Tourism is becoming an increasingly important branch of economy in the green Slovenia. We want tourists to visit all the different parts of our beautiful country. Our vision is clear. Slovenia is striving to become a green, active and healthy destination of five-star experiences. In other words, "Slovenia is a green boutique global destination for high-end visitors seeking diverse and active experiences, peace, and personal benefits." Our embassies are proactive in presenting Slovenia as such at various summits, on social media, at different protocol and promotional events by promoting our natural landmarks, cultural attractions and events, cuisine and beverages, as well as various wellness activities and sports.

To what extent is our membership in the European Union increasing-or reducing-the efficiency of Slovenian economic diplomacy?

The European Union is our home, our living and working environment as well as our safe haven. Most of our external and commercial business exchange is with other EU member states-as much as 80 percent of it. As one of the active and constructive members of the EU, Slovenia strives to contribute to a stable, solidary, free and tightly interconnected European Union, which is an important player in the international arena.

Even in the case of Brexit, Slovenia sought constructive solutions that would benefit both the EU and the UK.

We want to disperse our commodity flow, which is why we are also in favour of entering free-market agreements between the EU and third countries with hidden potential. 

Do you still see room for improvement? How else could Slovenia achieve a more efficient and powerful economic diplomacy?

In the past decade, economic diplomacy has gained in importance, especially so during the crisis. I want to expand the network of economic advisors at our diplomatic missions and consular posts abroad. This will benefit our economy and provide extra support, especially due to the expansion of our services and the geographic scope of our companies' operations abroad. Despite the limitations in human resources and finance, the Ministry of Foreign Affairs was successful in adapting and bringing innovation.

Our joint activities will focus on establishing and strengthening international connections, as well as promoting innovative achievements of Slovenian companies and the high level of Slovenian knowledge. A special focus will be place on our future activities: digitalization and artificial intelligence, green mobility, nanotechnology, and the promotion of circular economy. 

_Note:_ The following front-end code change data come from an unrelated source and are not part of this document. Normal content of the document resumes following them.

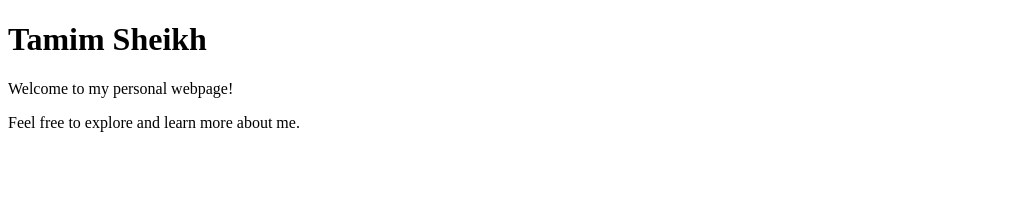
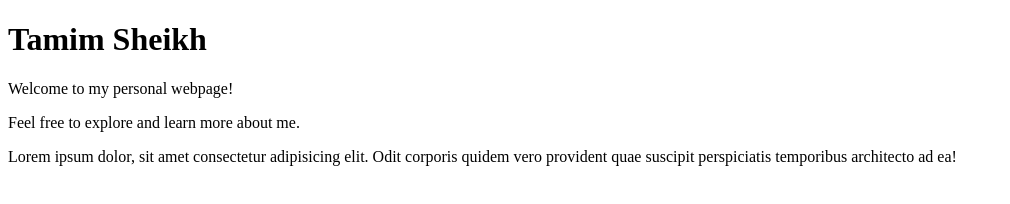
Before and after one commit to Tamim-200119/problem-will-never-last, a plain HTML site: page index.html in a window 1280 px wide. Shown: the whole page, without its empty margins (0-1010 px from the left). Drawn offline with Linux system fonts and the light colour scheme.

Commit message:
first commit

```diff
--- a/index.html
+++ b/index.html
@@ -9,5 +9,6 @@
     <h1>Tamim Sheikh</h1>
     <p>Welcome to my personal webpage!</p>
     <p>Feel free to explore and learn more about me.</p>
+    <p>Lorem ipsum dolor, sit amet consectetur adipisicing elit. Odit corporis quidem vero provident quae suscipit perspiciatis temporibus architecto ad ea!</p>
 </body>
 </html>
```
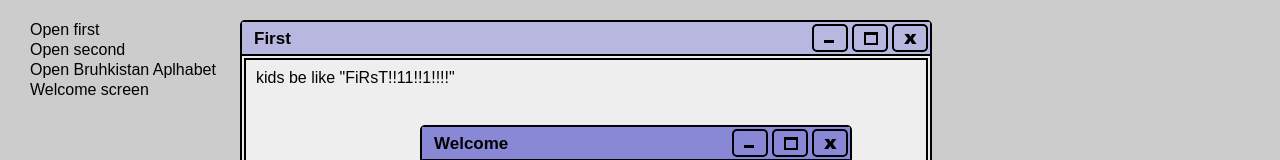
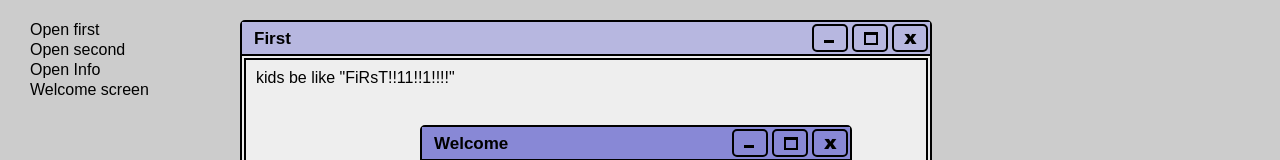
Before and after one commit to thegamingboyftw/thegamingboyftw.github.io, a plain HTML site: page index.html in a window 1280 px wide. Shown: the top 160 px of the page. Drawn offline with nearby package versions, Linux system fonts and the light colour scheme.

Commit message:
Update index.html

```diff
--- a/index.html
+++ b/index.html
@@ -40,7 +40,7 @@
 		<div id="icons">
 			<a class="openWindow" data-id="0">Open first</a>
 			<a class="openWindow" data-id="1">Open second</a>
-			<a class="openWindow" data-id="2">Open Bruhkistan Aplhabet</a>
+			<a class="openWindow" data-id="2">Open Info</a>
 			<a class="openWindow" data-id="3">Welcome screen</a>
 		</div>
 		<a href="https://html5-templates.com/" rel="nofollow" target="_blank" id="templateLink">&copy; HTML5-Templates.com</a>
```
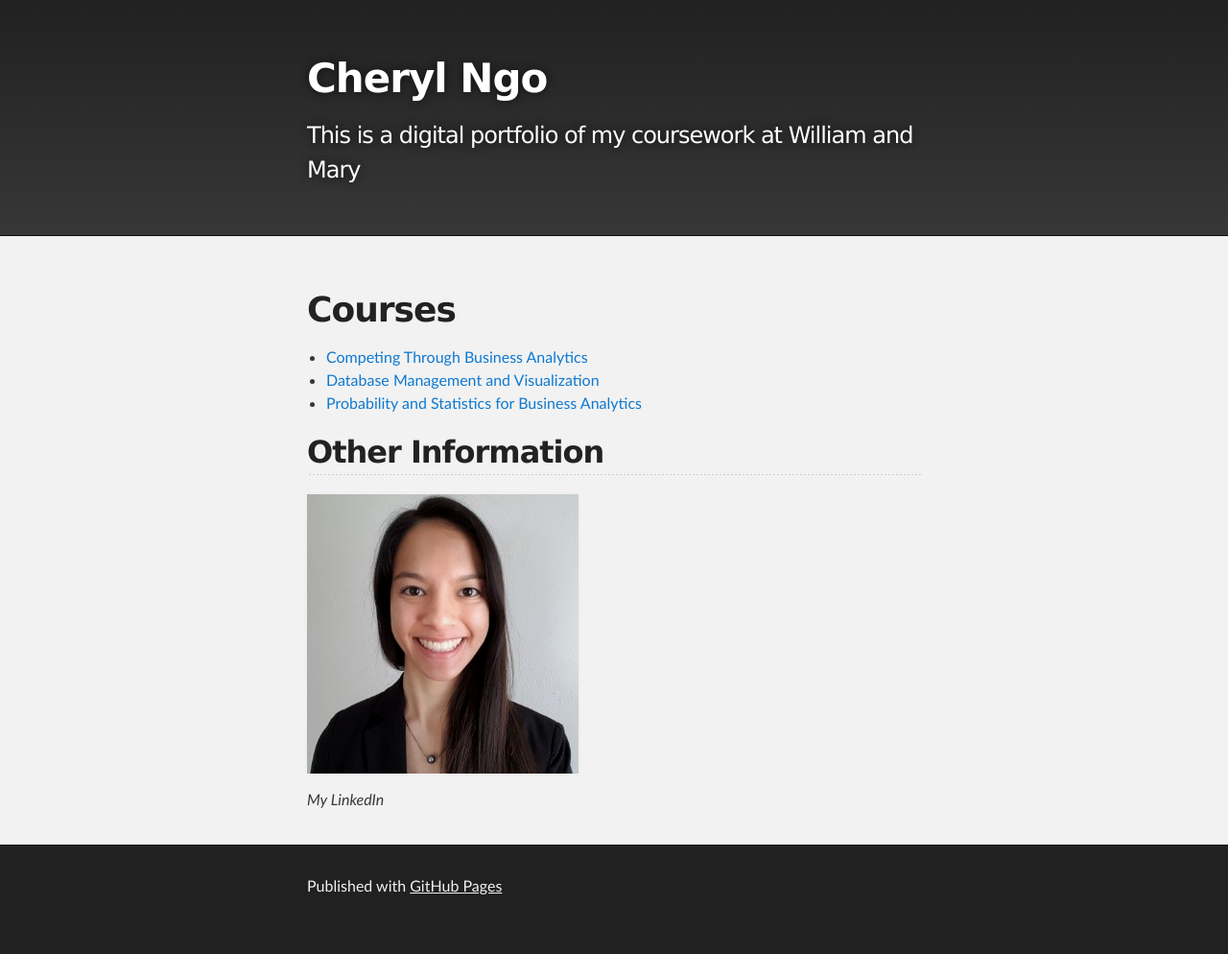
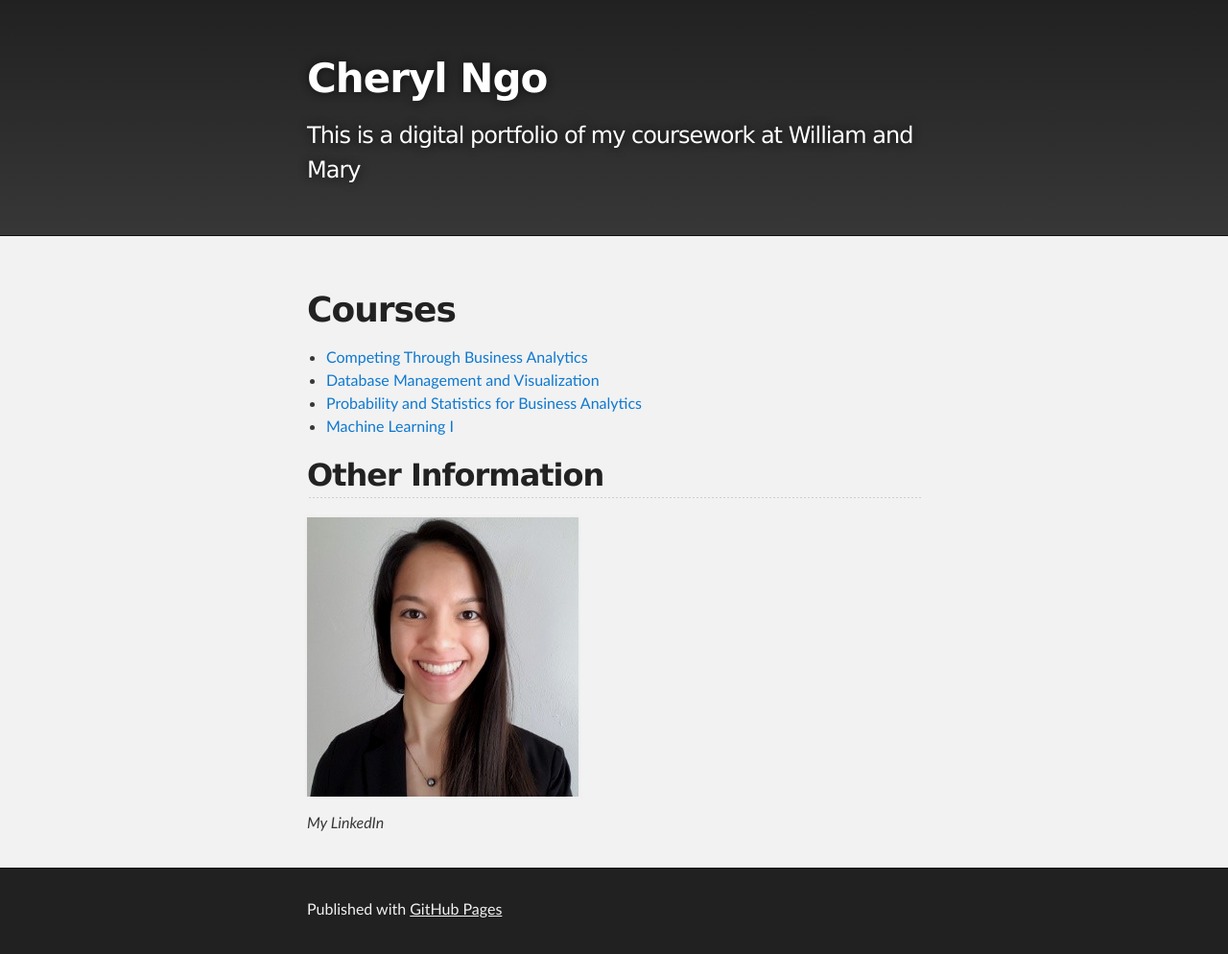
Before and after one commit to Cherylngo/cherylngo.github.io, a Jekyll site: the page built from index.md, in a window 1280 px wide. Shown: the whole page at 96% size. Built offline with Jekyll 4.4.1, drawn with Linux system fonts in a browser that asks for light colours; our own code applies the rules of GitHub Pages for plain Markdown files; before the commit the page ends 970 px from its top, so only the background shows below that.

Commit message:
Update index.md

```diff
--- a/index.md
+++ b/index.md
@@ -5,6 +5,7 @@
 - [Competing Through Business Analytics](/CTBA/index.md)
 - [Database Management and Visualization](/DBMV/index.md)
 - [Probability and Statistics for Business Analytics](/PSBA/index.md)
+- [Machine Learning I](/ML1/index.md)
 
 ## Other Information
 
```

I will continue to encourage the internationalization of small and mid-sized companies and the internationalization of science, technology and innovation. And last but not least, we will take care of strengthening the image of our country and brand-Slovenia.


More from Nekategorizirano